for Section Scouters and Volunteers aged 14 +
Beavers, Cubs, Scouts, Venturers, Rovers,
on the Canadian Path – model for Scouting
completed cards to your Wood Badge II designation
October 23-25, 2020
Location: Camp Samac Scout Centre, 275 Conlin Rd
East, Oshawa, Ontario
Times: Teaching Sat & Sunday from
lead: Wil Corneal
training card, course materials, indoor accommodations, or tenting, lunch
will be set up to easily match Wood Badge 2 training cards with expectation of
“I Can” upon competition
Outdoor Skill for Day Activities:
Learn what you need to prepare yourself and your youth for an
evening out, day out, Beaveree, trees planning and so on. Planning, preparing, paperwork, communication
to parents, etc. Researching, testing
and planning day hikes, picnics or canoe orientation activities Setting up a
shelter, using a camp stove, menu planning for a hot lunch, etc.
Outdoor Skills for Overnight and Longer Activities:
SAFETY PREPARATION, FIRST AID, OUTDOOR SKILLS and THE
ENVIRONMENT: Understand how to read many references, contours, how to orient
a map and how to follow bearings. Show how to choose a campsite, pitch and
care for a tent. Understand layout of campsites and describe proper camp
hygiene. Prepare list for individual kit group equipment and a menu for an
overnight camp. Scouting in all weather conditions; clothing & equipment;
emergency kit and emergency procedures. Explain “no trace” camping
Register Online: http://www.whitbyscouts.org/machform/view.php?id=136811
Outdoor activities are essential to Scouting Programs and become
enjoyable, effective experiences for adults and youth when the leader
possesses some of the essential knowledge and skills for having fun in the
outdoors.
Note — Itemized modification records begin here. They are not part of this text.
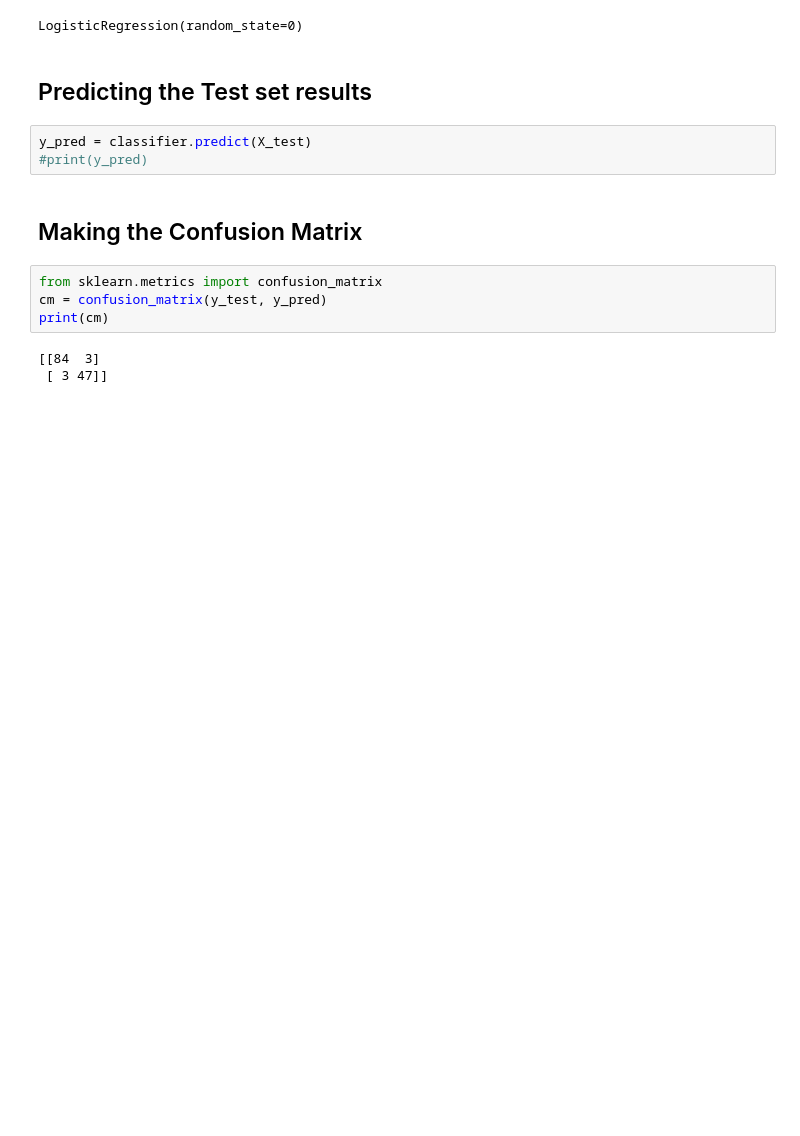
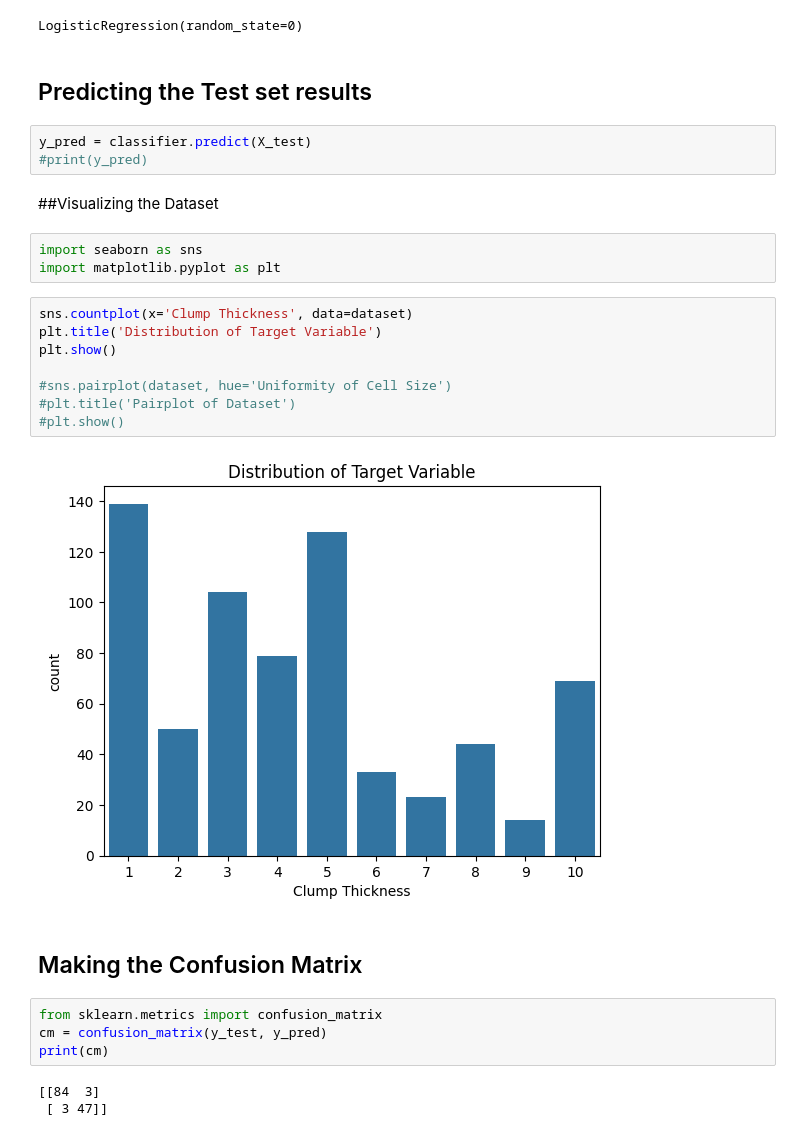
Before and after one commit to SamamaSaleem/Breast-Cancer-Detection-using-Logistic-Regression, a Jupyter notebook: Logistic_Regression.ipynb, the cells around one changed output. Cells and saved outputs as stored; diff of their text form; blank space fills up the shorter version.

Commit message:
Visualization of the Data

```diff
--- a/Logistic_Regression.ipynb
+++ b/Logistic_Regression.ipynb
@@ -30,6 +39,21 @@ LogisticRegression(random_state=0)
 # %%
 y_pred = classifier.predict(X_test)
 #print(y_pred)
+# %% [markdown]
+##Visualizing the Dataset
+# %%
+import seaborn as sns
+import matplotlib.pyplot as plt
+# %%
+sns.countplot(x='Clump Thickness', data=dataset)
+plt.title('Distribution of Target Variable')
+plt.show()
+
+#sns.pairplot(dataset, hue='Uniformity of Cell Size')
+#plt.title('Pairplot of Dataset')
+#plt.show()
+# %% [output]
+[figure, added]
 # %% [markdown]
 ## Making the Confusion Matrix
 # %%
```
Also changed, not shown: parts of 5 cells of this notebook.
Leaders taking youth on a hike or to camp find the experience more
rewarding when they do so with confidence. The Outdoor Skills program merely
defines the knowledge and skills needed to proceed with confidence. To earn
the SCOUTCRAFT badge, a Scouter must satisfy their Area Commissioner – or the
commissioner’s delegate – that the following knowledge and skills have been
Outdoors Skills Basic
These standards prescribe the minimum knowledge and skills
recommended for leaders of a day hike.
SAFETY: Know the basic safety rules
and precautions concerning: hiking on roads, getting lost, using knives, camp
stoves and fires, hiking in extreme weather conditions, safe trail behavior.
FIRST AID: Know when to stop
bleeding and dress minor wounds. Know when help should be summoned and when
not to move an injured person. Know the value of carrying a basic emergency
kit and the importance of reassurance.
OUTDOOR SKILLS: Understand scale,
direction and conventional symbols on a topographical map. Know basic knots.
Make a cook fire, light a camp stove and cook a simple meal. Pack a daypack
for a day hike.
CARE OF THE ENVIRONMENT:
Understand the need to preserve the environment and know specific ways in
which Scouts should avoid harming nature while on hikes.
Outdoor Skills Advanced
These standards prescribe
the minimum knowledge and skills recommended for a leader camping overnight with
youth. Scoutcraft I is a prerequisite for Scoutcraft II.
SAFETY: Know the basic safety
rules and precautions concerning:
scouting in all weather conditions; clothing & equipment; emergency kit
and emergency procedures.
FIRST AID: Know basic first aid
for burns, fractures, heat stroke and hypothermia. Know when an how to
transport an injured person.
OUTDOOR SKILLS: Understand how to
read may references, contours, how to orient a map and how to follow
bearings. Show how to choose a campsite, pitch and care for a tent.
Understand layout of campsites and describe proper camp hygiene. Prepare list
for individual kit group equipment and a menu for an overnight camp.
CARE OF THE ENVIRONMENT: Explain
“no trace” camping methods.